### WORK TO BE COMPLETED
All of the data is to be printed again exactly as it appears.

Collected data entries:
.....

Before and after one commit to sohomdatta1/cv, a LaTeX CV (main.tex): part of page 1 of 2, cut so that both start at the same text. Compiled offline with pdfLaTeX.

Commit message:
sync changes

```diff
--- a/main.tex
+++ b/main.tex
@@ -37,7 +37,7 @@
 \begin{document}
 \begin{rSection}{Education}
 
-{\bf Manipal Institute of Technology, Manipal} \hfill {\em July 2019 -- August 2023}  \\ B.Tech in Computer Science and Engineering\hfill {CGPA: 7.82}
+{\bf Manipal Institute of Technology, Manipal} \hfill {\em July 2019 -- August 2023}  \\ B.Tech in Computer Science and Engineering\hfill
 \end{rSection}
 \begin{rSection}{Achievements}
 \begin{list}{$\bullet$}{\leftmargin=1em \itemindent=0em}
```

.....

### RESPONSE TO THIS EXERCISE
Before and after one commit to sohomdatta1/cv, a LaTeX CV (main.tex): part of page 1 of 2, cut so that both start at the same text. Compiled offline with pdfLaTeX.

Commit message:
sync changes

```diff
--- a/main.tex
+++ b/main.tex
@@ -37,7 +37,7 @@
 \begin{document}
 \begin{rSection}{Education}
 
-{\bf Manipal Institute of Technology, Manipal} \hfill {\em July 2019 -- August 2023}  \\ B.Tech in Computer Science and Engineering\hfill {CGPA: 7.82}
+{\bf Manipal Institute of Technology, Manipal} \hfill {\em July 2019 -- August 2023}  \\ B.Tech in Computer Science and Engineering\hfill
 \end{rSection}
 \begin{rSection}{Achievements}
 \begin{list}{$\bullet$}{\leftmargin=1em \itemindent=0em}
```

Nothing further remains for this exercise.